Tax Returns

Upon filling in the TR1 form to register as a sole trader, who will have the choice to register for a number of

Income Tax – this is the tax payable on the profit generated from your business.

The rates of tax are silimiar to that applicable to a PAYE individual ie same tax bands apply.

However, with the tax credits you loose the ability to claim the PAYE tax credit as you are now self employed. Offsetting this is the ability to write off all business expenses against your income.

Sole Traders must submit a Form 11 annually, which calculated the income tax payable.

This is due by 31st October of the following year. Preliminary tax for the current year is also payable by that date. This process can be completed through a process known as self assesement.

Main Features of Income Tax Self Assessment

The Self Assessment system was introduced for people who do not pay all of their income tax under PAYE. This document gives an introduction to this system and Preliminary Tax liability.

Self-Assessment effectively applies for Income Tax purposes to:

  • The self-employed (i.e. people carrying on their own trades including farming, professions or vocations),
  • Persons receiving income from sources where some or all of the tax cannot be collected under the PAYE system,(e.g. profits from rents, investment income, salary paid by a company not resident in the state, foreign income/pensions, fees, profits from share options/schemes etc.)

Under Self-Assessment there is a common date for the paying of tax and the filing of tax returns i.e. 31st October. This system which is known as “Pay and File”, allows you to return and pay the balance of tax outstanding for the previous year at the same time. Under this system you must:

  • Pay Preliminary Tax on or before the 31st of October each year.
  • Make your Tax Return after the end of the tax year but not later than the following 31st of October. This is known as “Specified Return Date”
  • Pay any balance of tax due for the previous year on or before 31st October
  • Pay any Capital Gains Tax on disposals made between 1st January and 30th September of the current tax year

What is Preliminary Tax?

Preliminary Tax is an estimate of the income tax payable for the year. In calculating Preliminary Tax the taxpayer should remember that it includes PRSI and Health Contributions.

The amount of Preliminary Tax paid for any year is not less than the lower of:

  • 90% of the final liability for the current tax year
  • The final liability to tax for the immediately previous year (100% Rule) or
  • 105% of the final liability for the pre-preceding year where the Collector- General is authorised to collect tax by direct debit.

When and how must Preliminary Tax be paid?

Preliminary Tax must be paid on or before the 31st of October every year. You can pay your preliminary tax as follows:

  • you can have the amount specified deducted directly from your bank account by completing the Single Debit Authority on the pay-slip
  • you can pay your preliminary tax through the Revenue On-Line service (ROS)
  • you can pay your tax through Bank Giro, therefore making the payment through any bank
  • you can pay it by direct debit

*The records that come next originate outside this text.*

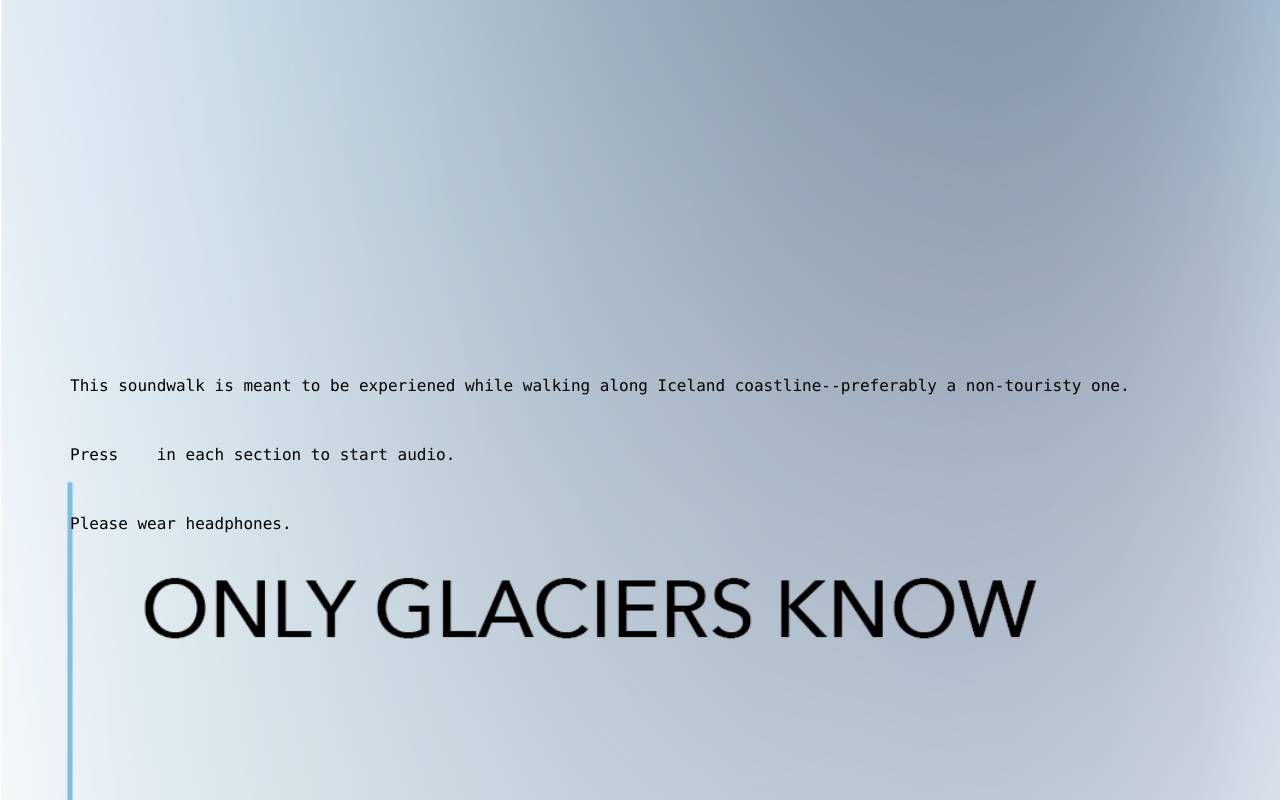
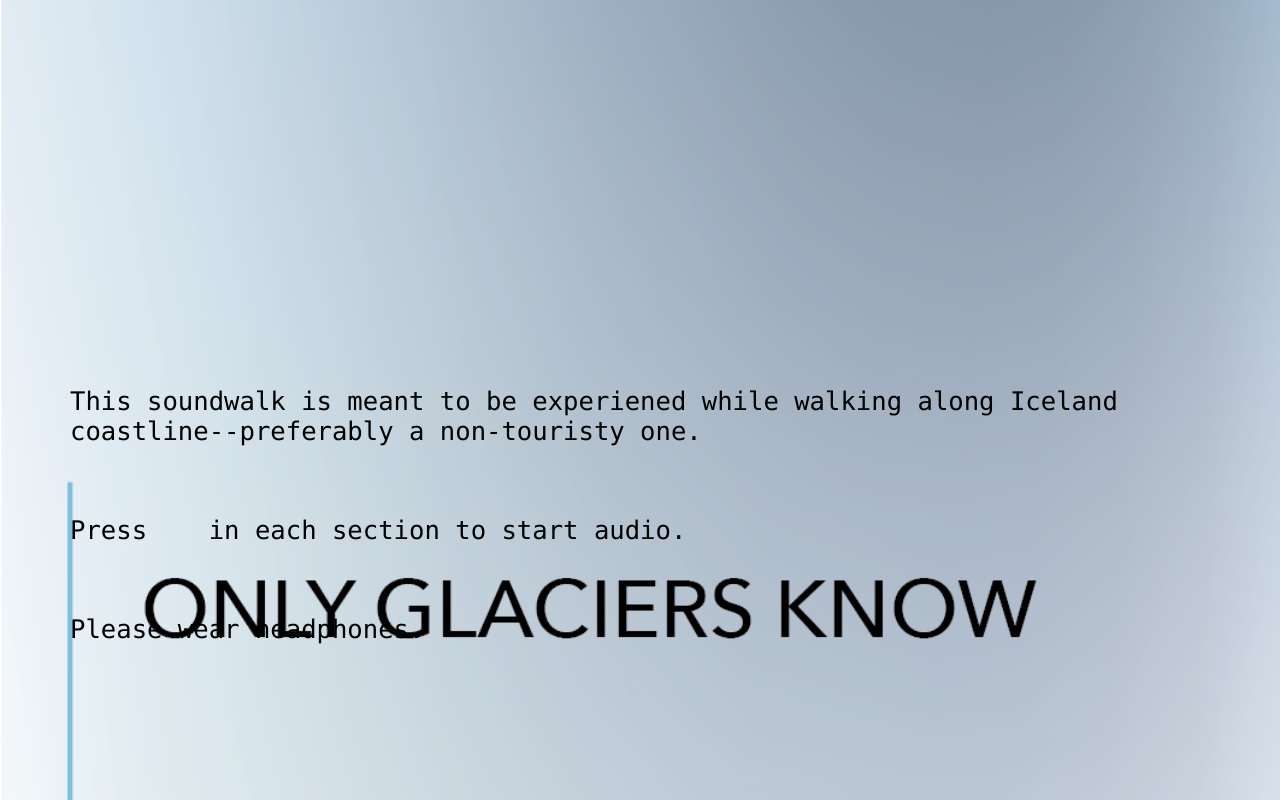
Before and after one commit to yb924/OnlyGlaciersKnow, a plain HTML site: page index.html in a window 1280 px wide. Shown: the top 800 px of the page. Drawn offline with Linux system fonts and the light colour scheme.

Commit message:
Update index.html

```diff
--- a/index.html
+++ b/index.html
@@ -157,6 +157,7 @@ a{
 
 p{
   font-family:Monaco;
+  font-size: 2vw
 }
 
 .bg{
```
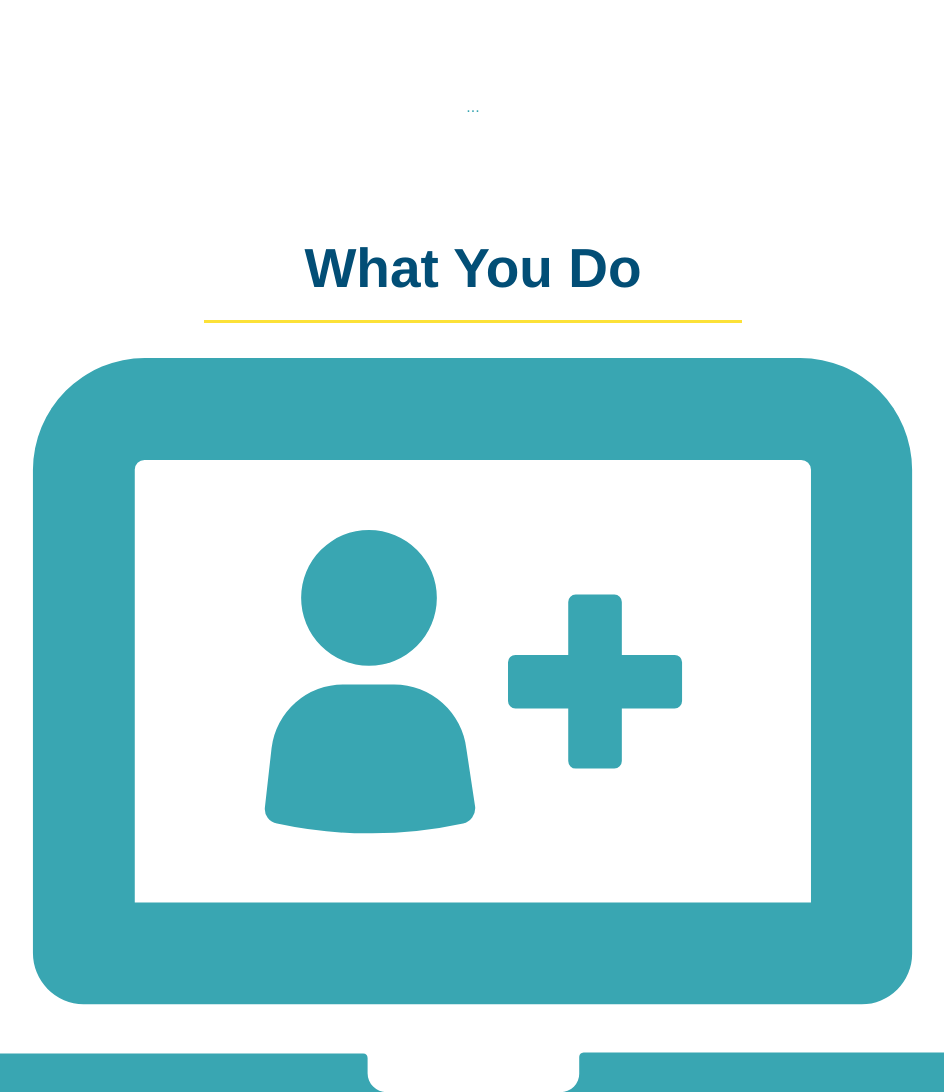
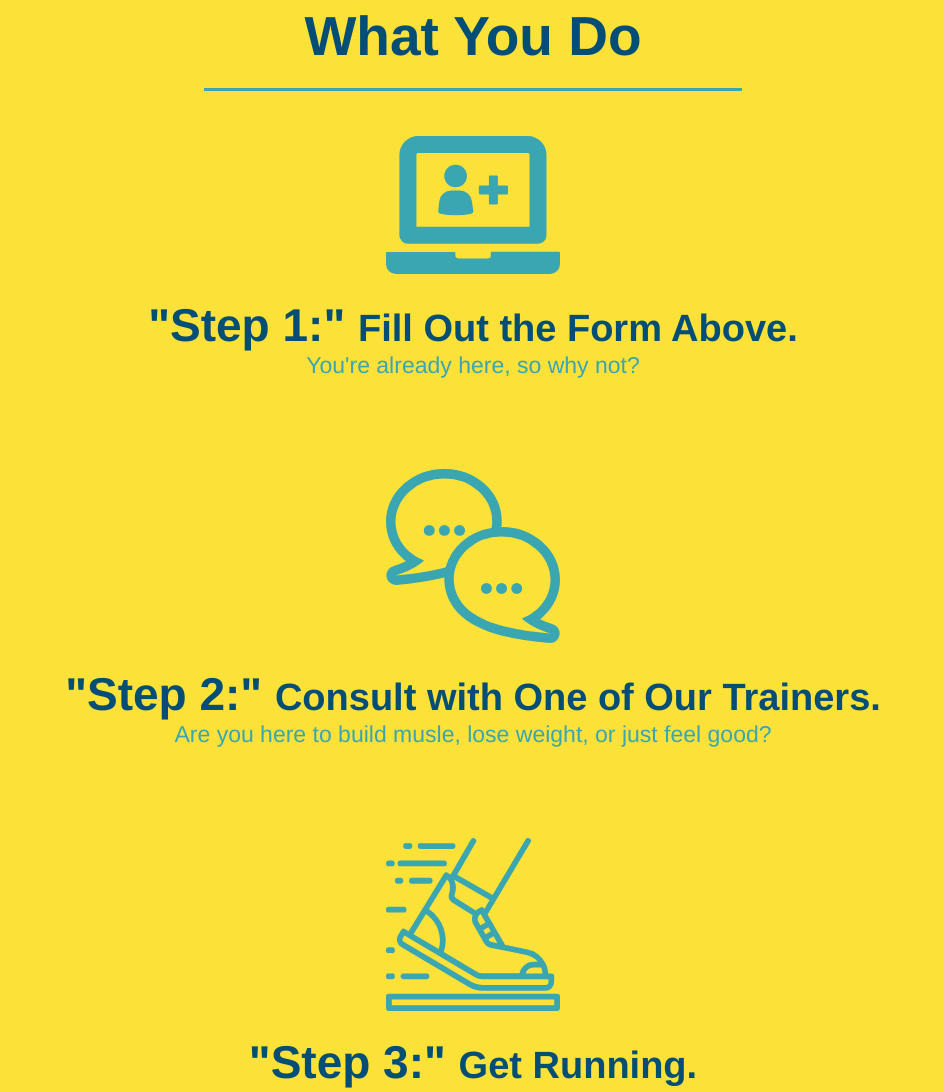
Before and after one commit to j23click/run-buddy, a plain HTML site: page index.html in a window 1280 px wide. Shown: the part 1116-2208 px from the top of the page, without its empty margins (167-1111 px from the left). Drawn offline with Linux system fonts and the light colour scheme.

Commit message:
new styles

```diff
--- a/assets/css/style.css
+++ b/assets/css/style.css
@@ -33,7 +33,7 @@ header nav ul li {
 }
 header nav ul li a {
     margin: 0 30px;
-    font-weight: ligher;
+    font-weight: lighter;
     font-size: 22px;
 }
 footer {
@@ -67,6 +67,8 @@ section {
     background-position: center;
     position: relative;
 }
+/* Hero Style End */
+
 .hero-form {
     border: 3px solid #024e76;
     background-color: #fce138;
@@ -93,9 +95,11 @@ section {
     width: 100%;
     margin-bottom: 15px;
 }
+
 .hero-form label {
     margin: 0 5px;
 }
+
 .hero-form button {
     background-color: #024e76;
     color: #fce138;
@@ -103,27 +107,62 @@ section {
     padding: 10px 20px;
     font-size: 16px;
 }
-/* Hero Style End */
 
-/* Intro Style Start */
+
 .intro {
     text-align: center;
 }
-.intro h2 {
-    font-size: 55px;
-    color: #024e76;
-    margin-bottom: 35px;
-    padding: 0 100px 20px 100px;
-    border-bottom: 3px solid;
-    border-color: #fce138;
-    /* add this alongside your other declarations */
-    display: inline-block;
-}
+
 .intro p {
     line-height: 1.7;
     color: #39a6b2;
     width: 80%;
     font-size: 20px;
-    /* add this alongside your other declarations */
     margin: 0 auto;
 }
+
+.steps {
+    text-align: center;
+    background: #fce138;
+}
+
+.steps div {
+    margin-bottom: 80px;
+}
+
+.steps img {
+    width: 15%;
+    margin: 10px 0;
+}
+
+.steps h3 {
+    color: #024e76;
+    font-size: 46px;
+    margin-top: 10px;
+}
+
+.steps p {
+    color: #39a6b2;
+    font-size: 23px;
+}
+
+.steps span {
+    font-size: 38px;
+}
+
+.section-title {
+    font-size: 55px;
+    color: #024e76;
+    margin-bottom: 35px;
+    padding: 0 100px 20px 100px;
+    display: inline-block;
+    border-bottom: 3px solid;
+}
+
+.primary-border {
+    border-color: #fce138;
+}
+
+.secondary-border {
+    border-color: #39a6b2;
+}
--- a/index.html
+++ b/index.html
@@ -4,10 +4,10 @@
         <link rel="stylesheet" href="./assets/css/style.css" />
         <meta charset="UTF-8" />
         <title>RUN BUDDY</title>
-
+        <link rel="stylesheet" href="./assets/css/style.css"/>
         <!-- Add this to the page and see what happens! -->
     </head>
-    <link rel="stylesheet" href="./assets/css/style.css"/>
+
     <body>
         <!-- navigation -->
         <header>
@@ -36,7 +36,7 @@
         </header>
 
         <!-- hero/jumbotron -->
-        <section class="hero">
+         <section class="hero">
 
             <div class="hero-form">
             <h3>Get Started Today!</h3>
@@ -52,7 +52,7 @@
                 <input type="email" placeholder="Email Address" name="email" id="email" class="form-input" />
 
                 <label for="phone">Enter a telephone number:</label>
-                <input type="tel" placeholder="Phone Number" name="phone" id="phone" class="form-input" />
+                <input type="text" placeholder="Phone Number" name="phone" id="phone" class="form-input" />
 
                 <p>
                     Have you worked out with a trainer before?
@@ -81,51 +81,58 @@
     <!-- end hero -->
 
     <!-- "what we do" section -->
-    <section id="what-we-do" class="intro">
+        <section id="what-we-do" class="intro">
+        <h2 class="section-title primary-border"> What We Do </h2>
 
-    <section>
-        <h2>What We Do</h2>
         <p>
             butcher selfies chambray shabby chic gentrify readymade yr Echo Park XOXO Tumblr normcore Banksy direct trade Blue Bottle chillwave you probably haven't heard of them single-origin coffee Vice fanny pack fixie Odd Futue Austin fingerstache pickled twee synth Wes Anderson Thundercats viral bitters flannel meggings narwhal Marfa Schlitz sustainable Intelligentsia umami deep v craft
         </p>
+
     </section>
 
     <!-- "what you do" section -->
-    <section id="what-you-do">
-        ...
-    </section>
-
-    <section>
-        <h2>What You Do</h2>
+        <section id="what-you-do" class="steps">
+            <h2 class="section-title secondary-border"> What You Do</h2>
 
         <div>
             <!-- insert this img element -->
-            <img src="./assets/images/step-1.svg" alt="" />
-            <h3>Step 1: Fill Out the Form Above.</h3>
+            <img src="./assets/images/step-1.svg" alt>
+            <h3>
+                "Step 1:"
+                <span> Fill Out the Form Above.</span>
+            </h3>
             <p>You're already here, so why not?</p>
         </div>
 
         <div>
-            <img src="./assets/images/step-2.svg" alt="" />
-            <h3>Step 2: Consult with One of Our Trainers.</h3>
+            <img src="./assets/images/step-2.svg" alt>
+            <h3>
+                "Step 2:"
+            <span> Consult with One of Our Trainers.</span>
+            </h3>
             <p>Are you here to build musle, lose weight, or just feel good?</p>
         </div>
 
         <div>
-            <img src="./assets/images/step-3.svg" alt="" />
-            <h3>Step 3: Get Running.</h3>
+            <img src="./assets/images/step-3.svg" alt>
+            <h3>
+                "Step 3:"
+                <span> Get Running. </span>
+            </h3>
             <p>Hit the ground running (literally) once your trainer lays out your plan.</p>
         </div>
 
         <div>
-            <img src="./assets/images/step-4.svg" alt="" />
-            <h3>Step 4: See Results.</h3>
+            <img src="./assets/images/step-4.svg" alt>
+            <h3>
+                "Step 4:"
+                <span> See Results. </span>
             <p>Bi-weekly checkins with your trainer will keep you focused</p>
         </div>
     </section>
 
     <!-- "meet the trainers" section -->
-    <section>
+    <section id="your-trainers">
         <h2>Meet The Trainers</h2>
     </section>
 
```
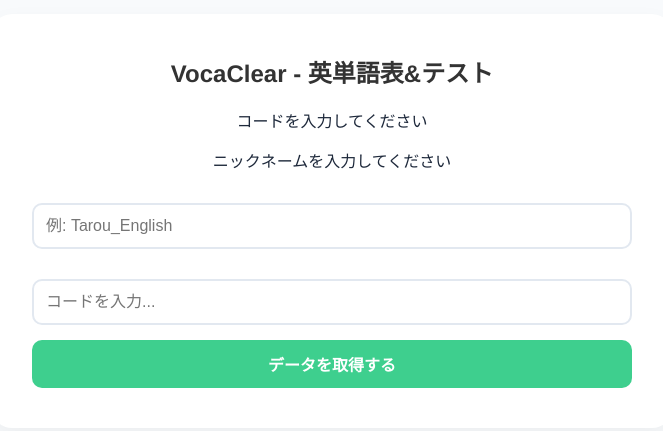
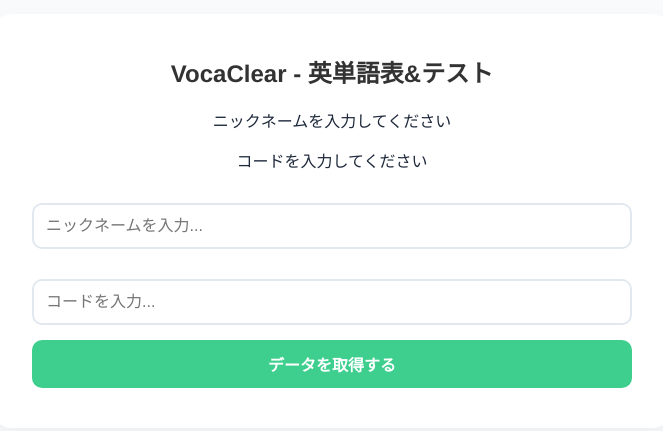
Before and after one commit to 0128-game/English-app, a plain HTML site: page index.html in a window 1280 px wide. Shown: the part 179-610 px from the top of the page, without its empty margins (308-971 px from the left). Drawn offline with nearby package versions, Linux system fonts and the light colour scheme.

Commit message:
Update index.html

```diff
--- a/index.html
+++ b/index.html
@@ -48,9 +48,9 @@
     <div class="container">
         <div id="page-setup" class="page active">
             <h2>VocaClear - 英単語表&テスト</h2>
+            <p>ニックネームを入力してください</p>
             <p>コードを入力してください</p>
-            <p>ニックネームを入力してください</p>
-            <input type="text" id="nickname" placeholder="例: Tarou_English" maxlength="15">
+            <input type="text" id="nickname" placeholder="ニックネームを入力..." maxlength="15">
             <input type="text" id="tableName" placeholder="コードを入力...">
             <button id="loadBtn" onclick="loadData()">データを取得する</button>
             <div id="loader"><span class="spinner"></span>データ取得中...</div>
```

What happens if Preliminary Tax is not paid on time?

If Preliminary Tax is not paid by the 31st of October or if the amount of Preliminary Tax paid is too low, an interest charge is applicable. The rate of interest is just under 10% per annum.

Will notification of the obligation to pay Preliminary Tax Issue?

Yes. If the taxpayer is on the Revenue Commissioners’ records as a liable taxpayer they will receive a Notice of Preliminary Tax. This Notice will set out what the Inspector of Taxes considers may be the Preliminary Tax liability for the year. Remember, however, that there is a responsibility to pay Preliminary Tax – even if a notice does not issue. No Notice will issue, if the taxpayer is not on the Revenue Commissioners’ records or the Inspector has told them that they need not make a return. If circumstances change and the taxpayer considers himself or herself to have a liability for any tax year, it is their responsibility to ensure that they pay Preliminary Tax for that year even though they will not have received a Notice.

What to do if notice of Preliminary Tax is received?

Remember that the Notice received from the Inspector serves mainly as a reminder of the obligation to calculate and pay Preliminary Tax. If the Preliminary Tax on the Inspector’s Notice is too high or too low, taxpayers can and should substitute their own calculated Preliminary Tax liability. If this is not done, the Inspector’s figure must be paid and there is no right of appeal against this amount. Taxpayers should therefore calculate their Preliminary Tax liability (including PRSI, Health Contribution and Levies), making sure that the figure satisfies the minimum 90%, 100% or 105% Rules.